“I want to go with my daddy,” I always said. Black faux-leather jacket, blue corduroys, plaid shirt, and no-name loafers from Payless. Sorta kinda matching my Pop’s swag—black polyester pants, gray wide-collar shirt, and leather jacket. We got in the car, a green Mercury, and rode with the windows down. Earth, Wind, and Fire with their silky smooth harmony and trumpet blasts, high hats and snare, a little keyboard for good measure. We cruised down 35th Street, wooden duplexes and corner stores, people sitting on porches and standing on the corners. My daddy hummed, off-key and off-beat, leaning toward me as I sat in the passenger seat staring out the window and snatching glances at my daddy’s hands on the steering wheel. Obsessed with driving, I watched the street and watched him steering, predicting when he’d do a one-hand turn, his fingers spread as he moved the wheel left or right, then fingertips sliding as the power-steering brought the wheel back again.
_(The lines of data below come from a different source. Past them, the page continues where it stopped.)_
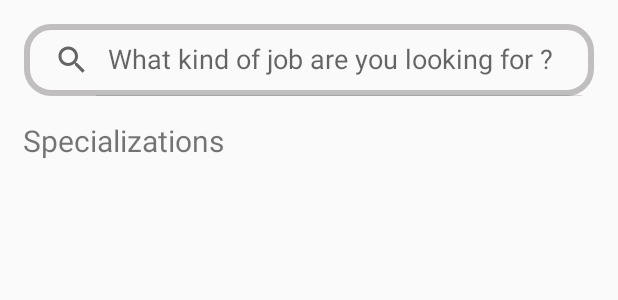
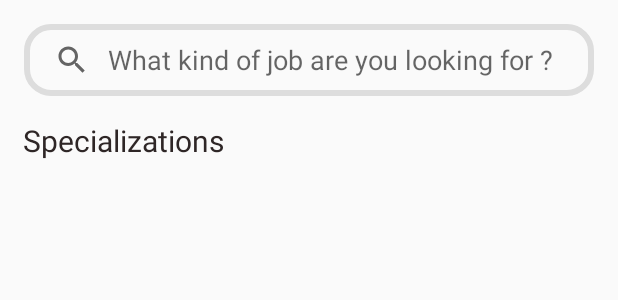
Before and after one commit to chorouk-elbojaddaini/AndroidProject, an Android app: the layout fragment_search.xml on its own in the app's theme, with its tools: preview values and no code run, on a phone screen of 412 x 824 dp. Shown: the top 300 px of the screen. Run offline under Robolectric (Android 15) with nearby library versions, the phone set to English and light mode, and no system bars.

Commit message:
Save/Search

```diff
--- a/app/src/main/java/com/example/reachme2/itemList.java
+++ b/app/src/main/java/com/example/reachme2/itemList.java
@@ -17,7 +17,7 @@ public class itemList {
        //methods
        public String getName() { return name; }
        public String getMnemonic(){ return mnemonic;}
-    public double getPrice(){ return price;}
+       public double getPrice(){ return price; }
 
 
 }
--- a/app/src/main/java/com/example/reachme2/itemListAdapter.java
+++ b/app/src/main/java/com/example/reachme2/itemListAdapter.java
@@ -61,5 +61,5 @@ public class itemListAdapter extends BaseAdapter{
         itemMnemonicView.setImageResource(RId);
 
         return view;
+    }
 }
-}
--- a/app/src/main/res/drawable/computer.xml
+++ /dev/null
@@ -1,5 +0,0 @@
-<vector android:height="70dp" android:tint="#000000"
-    android:viewportHeight="24" android:viewportWidth="24"
-    android:width="70dp" xmlns:android="http://schemas.android.com/apk/res/android">
-    <path android:fillColor="@android:color/white" android:pathData="M20,18c1.1,0 1.99,-0.9 1.99,-2L22,6c0,-1.1 -0.9,-2 -2,-2H4c-1.1,0 -2,0.9 -2,2v10c0,1.1 0.9,2 2,2H0v2h24v-2h-4zM4,6h16v10H4V6z"/>
-</vector>
--- a/app/src/main/res/drawable/searchviewbackg.xml
+++ b/app/src/main/res/drawable/searchviewbackg.xml
@@ -2,6 +2,6 @@
 <shape xmlns:android="http://schemas.android.com/apk/res/android"
     android:shape="rectangle">
 <corners android:radius="16dp"/>
-    <stroke android:color="#C0BEBE"
+    <stroke android:color="@color/dark_grey"
         android:width="4dp"/>
 </shape>
--- a/app/src/main/res/layout/fragment_search.xml
+++ b/app/src/main/res/layout/fragment_search.xml
@@ -22,7 +22,8 @@
                android:layout_marginHorizontal="16dp"
                android:layout_marginTop="16dp"
                android:layout_marginBottom="16dp"
-               android:background="@drawable/searchviewbackg"/>
+               android:background="@drawable/searchviewbackg"
+               android:queryBackground="@android:color/transparent"/>
 
        <TextView
            android:layout_width="wrap_content"
@@ -30,19 +31,18 @@
            android:text="Specializations"
            android:textSize="20dp"
            android:layout_marginLeft="15dp"
+           android:textColor="@color/black2"
 
 
 
            />
-       <GridView
+       <ListView
            android:id="@+id/searlist"
-           android:layout_width="wrap_content"
+           android:layout_width="match_parent"
            android:layout_height="wrap_content"
-           android:layout_marginStart="15dp"
-           android:layout_marginEnd="15dp"
-           android:numColumns="auto_fit"
+           android:layout_marginBottom="55dp"
            >
 
-       </GridView>
+       </ListView>
    </LinearLayout>
 </FrameLayout>
```
Also changed, not shown: app/src/main/java/com/example/reachme2/SearchFragment.java (+20 -5 lines), app/src/main/res/layout/fragment_saved.xml (+63 -3 lines), app/src/main/res/layout/singleframe.xml (+12 -10 lines). Lines whose indentation alone changed are shown as unchanged.
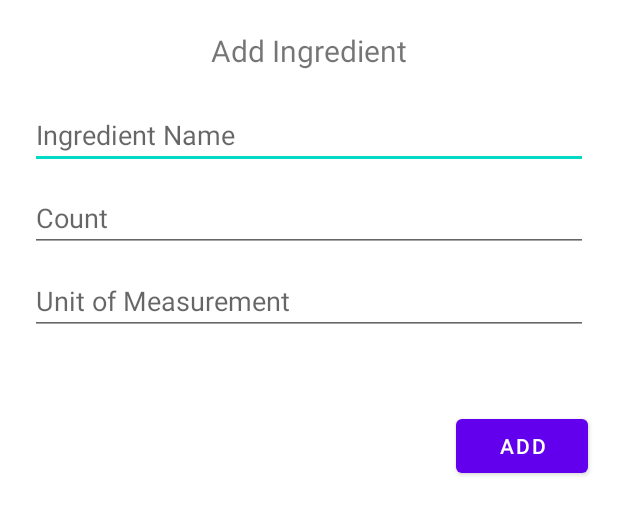
After one commit to dyunus21/RecipeApp, an Android app: the layout fragment_add_ingredient.xml on its own in the app's theme, with its tools: preview values and no code run, on a phone screen of 412 x 824 dp. The commit adds this screen. Shown: the top 515 px of the screen. Run offline under Robolectric (Android 15) with nearby library versions, the phone set to English and light mode, and no system bars.

Commit message:
Created and initialized an Add Ingredient Fragment

```diff
--- a/app/src/main/java/com/example/recipeapp/adapters/SocialFeedAdapter.java
+++ b/app/src/main/java/com/example/recipeapp/adapters/SocialFeedAdapter.java
@@ -68,7 +68,7 @@ public class SocialFeedAdapter extends RecyclerView.Adapter<SocialFeedAdapter.Vi
             User user = new User(post.getAuthor());
             binding.tvUsername.setText("@" + post.getAuthor().getUsername());
             Glide.with(context).load(post.getImage().getUrl()).into(binding.ivImage);
-            Glide.with(context).load(user.getProfileImage().getUrl()).into(binding.ivProfileImage);
+            Glide.with(context).load(user.getProfileImage().getUrl()).circleCrop().into(binding.ivProfileImage);
             binding.tvTimestamp.setText(Post.calculateTimeAgo(post.getCreatedAt()));
             String sourceString = "<b>" + post.getAuthor().getUsername() + "</b> " + post.getDescription();
             binding.tvDescription.setText(Html.fromHtml(sourceString));
--- /dev/null
+++ b/app/src/main/res/layout/fragment_add_ingredient.xml
@@ -0,0 +1,69 @@
+<?xml version="1.0" encoding="utf-8"?>
+<androidx.constraintlayout.widget.ConstraintLayout xmlns:android="http://schemas.android.com/apk/res/android"
+    xmlns:app="http://schemas.android.com/apk/res-auto"
+    xmlns:tools="http://schemas.android.com/tools"
+    android:layout_width="match_parent"
+    android:layout_height="match_parent"
+    tools:context=".fragments.AddIngredientFragment">
+
+    <EditText
+        android:id="@+id/etName"
+        android:layout_width="match_parent"
+        android:layout_height="wrap_content"
+        android:layout_marginStart="20dp"
+        android:layout_marginTop="20dp"
+        android:layout_marginEnd="20dp"
+        android:ems="10"
+        android:hint="Ingredient Name"
+        android:inputType="textPersonName"
+        app:layout_constraintEnd_toEndOf="parent"
+        app:layout_constraintStart_toStartOf="parent"
+        app:layout_constraintTop_toBottomOf="@+id/tvAddText" />
+
+    <TextView
+        android:id="@+id/tvAddText"
+        android:layout_width="wrap_content"
+        android:layout_height="wrap_content"
+        android:layout_marginTop="20dp"
+        android:text="Add Ingredient"
+        android:textSize="20sp"
+        app:layout_constraintEnd_toEndOf="parent"
+        app:layout_constraintStart_toStartOf="parent"
+        app:layout_constraintTop_toTopOf="parent" />
+
+    <EditText
+        android:id="@+id/etCount"
+        android:layout_width="0dp"
+        android:layout_height="wrap_content"
+        android:layout_marginStart="20dp"
+        android:layout_marginTop="10dp"
+        android:layout_marginEnd="20dp"
+        android:ems="10"
+        android:hint="Count"
+        android:inputType="number"
+        app:layout_constraintEnd_toEndOf="parent"
+        app:layout_constraintStart_toStartOf="parent"
+        app:layout_constraintTop_toBottomOf="@+id/etName" />
+
+    <EditText
+        android:id="@+id/etUnit"
+        android:layout_width="0dp"
+        android:layout_height="wrap_content"
+        android:layout_marginTop="10dp"
+        android:ems="10"
+        android:hint="Unit of Measurement"
+        android:inputType="textPersonName"
+        app:layout_constraintEnd_toEndOf="@+id/etCount"
+        app:layout_constraintStart_toStartOf="@+id/etCount"
+        app:layout_constraintTop_toBottomOf="@+id/etCount" />
+
+    <Button
+        android:id="@+id/btnAdd"
+        android:layout_width="wrap_content"
+        android:layout_height="wrap_content"
+        android:layout_marginTop="50dp"
+        android:text="Add"
+        app:layout_constraintEnd_toEndOf="@+id/etUnit"
+        app:layout_constraintTop_toBottomOf="@+id/etUnit" />
+
+</androidx.constraintlayout.widget.ConstraintLayout>
--- a/app/src/main/res/layout/fragment_upload_post.xml
+++ b/app/src/main/res/layout/fragment_upload_post.xml
@@ -103,7 +103,7 @@
         android:layout_marginEnd="30dp"
         android:ems="10"
         android:hint="Description..."
-        android:inputType="textPersonName"
+        android:inputType="textMultiLine"
         app:layout_constraintEnd_toEndOf="parent"
         app:layout_constraintStart_toStartOf="parent"
         app:layout_constraintTop_toBottomOf="@+id/btnTakePic" />
@@ -121,4 +121,5 @@
         app:layout_constraintEnd_toEndOf="parent"
         app:layout_constraintStart_toStartOf="parent"
         app:layout_constraintTop_toBottomOf="@+id/etDescription" />
+
 </androidx.constraintlayout.widget.ConstraintLayout>
```
Also changed, not shown: app/src/main/java/com/example/recipeapp/fragments/AddIngredientFragment.java (added, +107 -0 lines), app/src/main/java/com/example/recipeapp/fragments/InventoryFragment.java (+12 -2 lines), app/src/main/java/com/example/recipeapp/models/Ingredient.java (+7 -1 lines), app/src/main/res/navigation/nav_graph.xml (+19 -2 lines).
We’d take Wisconsin to 27th, passing pool halls and liquor stores. Twenty-seventh Street turned into a viaduct, and I stared out the window at factories and warehouses, church steeples and the river. This was the scenic route and I knew it. My mother, when we had to pick my father up or drop him off, took a different way, right up 35th Street, more efficient but less interesting. Anyway, I’d get excited at the sight of the glass, alien-like Domes, a frequent field-trip destination at the time, and even though I knew what they were, had even been inside, my daddy always pointed them out: “There go the Domes.” We [End Page 1] continued south, past Honey Dip Donuts, and when we finally made the right turn onto Mitchell and rode past the park, I knew we were close. My daddy worked at Union Carbide, a gas distribution center, loading and unloading cylinders of various gases—this is actually where he met my mother—and I would die if I couldn’t ride with him to pick up his check. We’d pull up to Union Carbide, my father would run in to get his check, and then we’d be off again, gliding through the wide streets flanked by short, squat brick buildings. We’d pass the park again and stop at the Winner’s Circle.
Winner’s Circle looked like a two-story house, like many Milwaukee bars and taverns do, smokestack brick and brown wood, two cement steps leading to a recessed door. My father would take me inside with him, the tavern much smaller inside than it seemed from the curb. Dark. Smoky. Warm. He would set me up on a black leather stool, cash his check, and order a drink. He would talk with a few people inside; everyone knew him, and everyone who knew him seemed to like him. Some of them would talk to me, but I was shy then so I wouldn’t say much. Most times I’d take to spinning on the stool. He’d order me a soda, and if his drink got good to him, he’d order me a burger. Back then that burger seemed big as my head; it came wrapped in foil and hot, both in temperature and in taste, pickled jalapeño rings like islands among the melted cheese and ketchup. Maybe this is when I fell in love with spicy food. My daddy would wink at me, folks clapping him on his back and laughing as he told stories and made smartass jokes. He seemed popular. He seemed happy. Maybe this is where I fell in love with bars, and by extension, this smooth, cool, easy-going dude I called daddy.
Road Runner’s #2
1218 W. Cherry St., Milwaukee, WI
There was no way for me to know that the Winner’s Circle trips were most times problematic. The drive home, my father drunk, was sometimes scary. City streets all...